Trump signed an Order banning immigration from some designated mainly Muslim countries. Biden’s National Security Advisor, Jake Sullivan, called the so-called Muslim ban “nothing less than a stain on our nation”. However, according to the Trump Administration, the ban was a necessary measure to prevent terrorist attacks on American soil. The ban, which was declared constitutional by the Supreme Court in 2018, also carefully targeted countries which were known to support terrorism. One may well disagree with Trump’s blanket ban of all applicants from these countries, instead of using an individual approach. But criticising the ban on the ground that it is an odious example of xenophobia and religious discrimination is simplistic because it fails to consider the real or perceived threat of state-sponsored terrorism.

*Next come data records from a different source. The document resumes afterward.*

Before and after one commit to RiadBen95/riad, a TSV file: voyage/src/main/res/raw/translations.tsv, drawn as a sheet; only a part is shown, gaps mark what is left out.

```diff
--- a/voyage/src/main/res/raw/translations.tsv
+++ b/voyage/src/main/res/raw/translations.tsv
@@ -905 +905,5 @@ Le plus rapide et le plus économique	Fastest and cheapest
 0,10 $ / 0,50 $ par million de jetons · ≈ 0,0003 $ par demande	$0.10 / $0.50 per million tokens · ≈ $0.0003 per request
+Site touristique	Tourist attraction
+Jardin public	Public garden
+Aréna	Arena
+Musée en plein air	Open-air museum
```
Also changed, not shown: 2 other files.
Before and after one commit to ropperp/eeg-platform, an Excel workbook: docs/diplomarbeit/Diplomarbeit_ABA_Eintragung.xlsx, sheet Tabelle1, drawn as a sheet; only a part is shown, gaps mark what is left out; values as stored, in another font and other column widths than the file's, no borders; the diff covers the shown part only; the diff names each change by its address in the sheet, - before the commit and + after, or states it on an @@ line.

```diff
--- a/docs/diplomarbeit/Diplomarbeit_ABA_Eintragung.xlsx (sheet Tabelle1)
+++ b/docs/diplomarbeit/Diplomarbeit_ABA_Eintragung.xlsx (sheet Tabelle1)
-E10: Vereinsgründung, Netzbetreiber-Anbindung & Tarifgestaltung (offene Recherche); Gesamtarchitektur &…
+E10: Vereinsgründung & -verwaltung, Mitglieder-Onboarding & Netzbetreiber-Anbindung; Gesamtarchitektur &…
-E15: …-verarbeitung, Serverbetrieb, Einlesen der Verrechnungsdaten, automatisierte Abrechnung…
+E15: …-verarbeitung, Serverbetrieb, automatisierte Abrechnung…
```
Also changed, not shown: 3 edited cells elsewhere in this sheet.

The immigration policies of the United States will be an important battleground during the next four years. This is because President Biden, by Executive Order, has already removed caps on refugees and asylum seekers. He is also providing a pathway of eight years to citizenship for illegal immigrants.
In addition, a Biden Executive Order provides for the United States to re-join the World Health Organization, and the Paris Agreement on Climate Change. The President also signed an Order to ensure that all federal agencies deliver an action plan on racial equity within 200 days to address any disparities in policies and programmes.
Another Executive Order created the new office of COVID-19 Coordinator, who would report directly to the President. It is doubtful, however, that the creation of a new bureaucracy is an appropriate and useful response to the challenges posed by the pandemic. It is also expected that the President’s Order to provide a US$1.9 trillion COVID relief package will adversely affect the economy in the long run. While it is easy to print money, it is foolish to believe that it will not result in inflation, fewer employment opportunities, and enormous debt levels. While helping working families financially is a compassionate response to the COVID challenge, a proposed expense of this order should be reviewed by Congress as a matter of priority.
Parts of the American electorate will dislike Biden’s reversal of the ban on military service by transgender Americans, and his unblocking of federal funding for nongovernmental organisations that provide abortion services abroad.
The hurried nature of the signing of Biden’s Executive Orders creates the impression that they were adopted, at least to some extent, for the purposes of revenge. Revenge is a powerful human motivation which, however, is based on a misconceived belief in moral superiority. Joey Garrison and Courtney Subramanian in USA Today argue that, “The swiftness is meant to demonstrate urgency to turn the page on a divisive four years under the Trump administration”. While they provide a reason for the “swiftness”, it is precisely the overturning of the Trump legacy that will exacerbate the sharp divisions already existing in American society. To treat the last four years as an aberration is a serious mistake because it will ensure that conflicts and misunderstandings continue to fester.
The failed second impeachment trial of President Trump will not help because that too will be viewed by his supporters as an egregious example of revenge. Common sense suggests that impeachment should only be used to unseat a sitting president, not a former president. Perhaps the real reason for impeaching President Trump during the dying days of his presidency was to ensure he would not be able to pardon himself. Indeed, in accordance with Article Two, Section Two, Paragraph One of the Constitution, an impeached person cannot be pardoned by the President.
Executive Orders are often arrogant expressions of the deemed superiority of an incoming administration. If so, Biden’s Orders may not lead to stability and unity, but instead may well result in greater strife and disunity which is the opposite the President claimed intention.
Professor Gabriël Moens AM is an Emeritus Professor of Law at The University of Queensland, and author of a novel on the origins of the Covid-19 pandemic, entitled A Twisted Choice